WHAT IS REQUIRED → The answer must be the full listing, retyped exactly.

DATA RECORDS →
____________
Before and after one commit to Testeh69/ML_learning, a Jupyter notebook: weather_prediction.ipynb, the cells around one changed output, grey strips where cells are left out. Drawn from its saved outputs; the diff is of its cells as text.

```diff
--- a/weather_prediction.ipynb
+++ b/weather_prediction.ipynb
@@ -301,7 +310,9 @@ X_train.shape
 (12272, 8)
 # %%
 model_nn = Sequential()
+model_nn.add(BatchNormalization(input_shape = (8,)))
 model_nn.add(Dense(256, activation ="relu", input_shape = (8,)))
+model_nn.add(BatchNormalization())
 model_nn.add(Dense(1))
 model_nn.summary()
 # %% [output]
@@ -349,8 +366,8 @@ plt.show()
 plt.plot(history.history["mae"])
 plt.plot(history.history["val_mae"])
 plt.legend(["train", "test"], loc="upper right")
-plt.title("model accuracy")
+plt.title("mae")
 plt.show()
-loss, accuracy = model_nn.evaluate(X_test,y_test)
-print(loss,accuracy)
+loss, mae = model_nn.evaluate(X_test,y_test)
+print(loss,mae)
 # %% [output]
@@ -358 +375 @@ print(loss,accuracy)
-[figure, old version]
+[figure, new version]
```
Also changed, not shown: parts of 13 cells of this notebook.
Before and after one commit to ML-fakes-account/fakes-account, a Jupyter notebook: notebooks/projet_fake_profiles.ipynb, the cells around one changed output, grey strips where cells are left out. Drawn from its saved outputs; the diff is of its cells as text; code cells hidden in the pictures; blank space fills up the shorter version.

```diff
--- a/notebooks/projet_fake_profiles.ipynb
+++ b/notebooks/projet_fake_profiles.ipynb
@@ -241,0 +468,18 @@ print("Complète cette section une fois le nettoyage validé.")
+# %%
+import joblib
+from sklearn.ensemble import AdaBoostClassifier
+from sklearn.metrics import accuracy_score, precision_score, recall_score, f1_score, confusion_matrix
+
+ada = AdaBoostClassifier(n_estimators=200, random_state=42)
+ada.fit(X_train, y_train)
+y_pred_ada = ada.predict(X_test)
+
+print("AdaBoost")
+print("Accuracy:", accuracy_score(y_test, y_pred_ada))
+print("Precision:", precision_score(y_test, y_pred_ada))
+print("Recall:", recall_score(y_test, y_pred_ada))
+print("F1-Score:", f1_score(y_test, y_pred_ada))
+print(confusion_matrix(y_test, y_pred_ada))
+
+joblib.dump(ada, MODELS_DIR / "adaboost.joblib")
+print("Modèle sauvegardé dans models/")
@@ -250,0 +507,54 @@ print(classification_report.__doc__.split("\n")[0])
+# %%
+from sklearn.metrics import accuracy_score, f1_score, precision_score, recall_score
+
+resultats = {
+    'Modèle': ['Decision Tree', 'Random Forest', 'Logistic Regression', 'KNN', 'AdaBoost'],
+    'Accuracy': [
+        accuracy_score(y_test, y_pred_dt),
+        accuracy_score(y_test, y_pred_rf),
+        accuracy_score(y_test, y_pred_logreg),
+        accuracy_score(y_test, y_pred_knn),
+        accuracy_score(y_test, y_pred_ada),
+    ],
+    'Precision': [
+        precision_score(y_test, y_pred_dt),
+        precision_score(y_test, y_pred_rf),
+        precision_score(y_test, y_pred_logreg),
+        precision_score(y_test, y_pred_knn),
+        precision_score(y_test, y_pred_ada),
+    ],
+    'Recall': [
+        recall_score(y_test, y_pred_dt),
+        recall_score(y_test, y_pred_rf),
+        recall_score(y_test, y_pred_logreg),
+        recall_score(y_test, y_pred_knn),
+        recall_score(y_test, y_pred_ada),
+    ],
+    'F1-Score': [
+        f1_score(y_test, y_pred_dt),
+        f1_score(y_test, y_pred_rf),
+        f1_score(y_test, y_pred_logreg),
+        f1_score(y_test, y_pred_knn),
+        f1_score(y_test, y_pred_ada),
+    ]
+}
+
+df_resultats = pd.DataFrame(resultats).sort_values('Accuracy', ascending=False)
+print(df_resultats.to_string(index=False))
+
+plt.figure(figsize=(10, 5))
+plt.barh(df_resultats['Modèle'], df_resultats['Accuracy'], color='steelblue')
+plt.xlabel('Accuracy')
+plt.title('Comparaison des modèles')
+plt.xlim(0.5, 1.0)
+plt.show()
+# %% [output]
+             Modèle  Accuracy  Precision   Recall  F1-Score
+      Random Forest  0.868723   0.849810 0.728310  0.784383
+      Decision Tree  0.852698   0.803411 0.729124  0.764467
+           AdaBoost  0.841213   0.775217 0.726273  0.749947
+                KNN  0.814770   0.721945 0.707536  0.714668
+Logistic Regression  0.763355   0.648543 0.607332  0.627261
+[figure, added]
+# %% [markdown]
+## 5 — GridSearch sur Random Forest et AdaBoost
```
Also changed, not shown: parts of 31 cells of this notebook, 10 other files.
____________
WRITTEN SOLUTION →
Before and after one commit to Testeh69/ML_learning, a Jupyter notebook: weather_prediction.ipynb, the cells around one changed output, grey strips where cells are left out. Drawn from its saved outputs; the diff is of its cells as text.

```diff
--- a/weather_prediction.ipynb
+++ b/weather_prediction.ipynb
@@ -301,7 +310,9 @@ X_train.shape
 (12272, 8)
 # %%
 model_nn = Sequential()
+model_nn.add(BatchNormalization(input_shape = (8,)))
 model_nn.add(Dense(256, activation ="relu", input_shape = (8,)))
+model_nn.add(BatchNormalization())
 model_nn.add(Dense(1))
 model_nn.summary()
 # %% [output]
@@ -349,8 +366,8 @@ plt.show()
 plt.plot(history.history["mae"])
 plt.plot(history.history["val_mae"])
 plt.legend(["train", "test"], loc="upper right")
-plt.title("model accuracy")
+plt.title("mae")
 plt.show()
-loss, accuracy = model_nn.evaluate(X_test,y_test)
-print(loss,accuracy)
+loss, mae = model_nn.evaluate(X_test,y_test)
+print(loss,mae)
 # %% [output]
@@ -358 +375 @@ print(loss,accuracy)
-[figure, old version]
+[figure, new version]
```
Also changed, not shown: parts of 13 cells of this notebook.
Before and after one commit to ML-fakes-account/fakes-account, a Jupyter notebook: notebooks/projet_fake_profiles.ipynb, the cells around one changed output, grey strips where cells are left out. Drawn from its saved outputs; the diff is of its cells as text; code cells hidden in the pictures; blank space fills up the shorter version.

```diff
--- a/notebooks/projet_fake_profiles.ipynb
+++ b/notebooks/projet_fake_profiles.ipynb
@@ -241,0 +468,18 @@ print("Complète cette section une fois le nettoyage validé.")
+# %%
+import joblib
+from sklearn.ensemble import AdaBoostClassifier
+from sklearn.metrics import accuracy_score, precision_score, recall_score, f1_score, confusion_matrix
+
+ada = AdaBoostClassifier(n_estimators=200, random_state=42)
+ada.fit(X_train, y_train)
+y_pred_ada = ada.predict(X_test)
+
+print("AdaBoost")
+print("Accuracy:", accuracy_score(y_test, y_pred_ada))
+print("Precision:", precision_score(y_test, y_pred_ada))
+print("Recall:", recall_score(y_test, y_pred_ada))
+print("F1-Score:", f1_score(y_test, y_pred_ada))
+print(confusion_matrix(y_test, y_pred_ada))
+
+joblib.dump(ada, MODELS_DIR / "adaboost.joblib")
+print("Modèle sauvegardé dans models/")
@@ -250,0 +507,54 @@ print(classification_report.__doc__.split("\n")[0])
+# %%
+from sklearn.metrics import accuracy_score, f1_score, precision_score, recall_score
+
+resultats = {
+    'Modèle': ['Decision Tree', 'Random Forest', 'Logistic Regression', 'KNN', 'AdaBoost'],
+    'Accuracy': [
+        accuracy_score(y_test, y_pred_dt),
+        accuracy_score(y_test, y_pred_rf),
+        accuracy_score(y_test, y_pred_logreg),
+        accuracy_score(y_test, y_pred_knn),
+        accuracy_score(y_test, y_pred_ada),
+    ],
+    'Precision': [
+        precision_score(y_test, y_pred_dt),
+        precision_score(y_test, y_pred_rf),
+        precision_score(y_test, y_pred_logreg),
+        precision_score(y_test, y_pred_knn),
+        precision_score(y_test, y_pred_ada),
+    ],
+    'Recall': [
+        recall_score(y_test, y_pred_dt),
+        recall_score(y_test, y_pred_rf),
+        recall_score(y_test, y_pred_logreg),
+        recall_score(y_test, y_pred_knn),
+        recall_score(y_test, y_pred_ada),
+    ],
+    'F1-Score': [
+        f1_score(y_test, y_pred_dt),
+        f1_score(y_test, y_pred_rf),
+        f1_score(y_test, y_pred_logreg),
+        f1_score(y_test, y_pred_knn),
+        f1_score(y_test, y_pred_ada),
+    ]
+}
+
+df_resultats = pd.DataFrame(resultats).sort_values('Accuracy', ascending=False)
+print(df_resultats.to_string(index=False))
+
+plt.figure(figsize=(10, 5))
+plt.barh(df_resultats['Modèle'], df_resultats['Accuracy'], color='steelblue')
+plt.xlabel('Accuracy')
+plt.title('Comparaison des modèles')
+plt.xlim(0.5, 1.0)
+plt.show()
+# %% [output]
+             Modèle  Accuracy  Precision   Recall  F1-Score
+      Random Forest  0.868723   0.849810 0.728310  0.784383
+      Decision Tree  0.852698   0.803411 0.729124  0.764467
+           AdaBoost  0.841213   0.775217 0.726273  0.749947
+                KNN  0.814770   0.721945 0.707536  0.714668
+Logistic Regression  0.763355   0.648543 0.607332  0.627261
+[figure, added]
+# %% [markdown]
+## 5 — GridSearch sur Random Forest et AdaBoost
```
Also changed, not shown: parts of 31 cells of this notebook, 10 other files.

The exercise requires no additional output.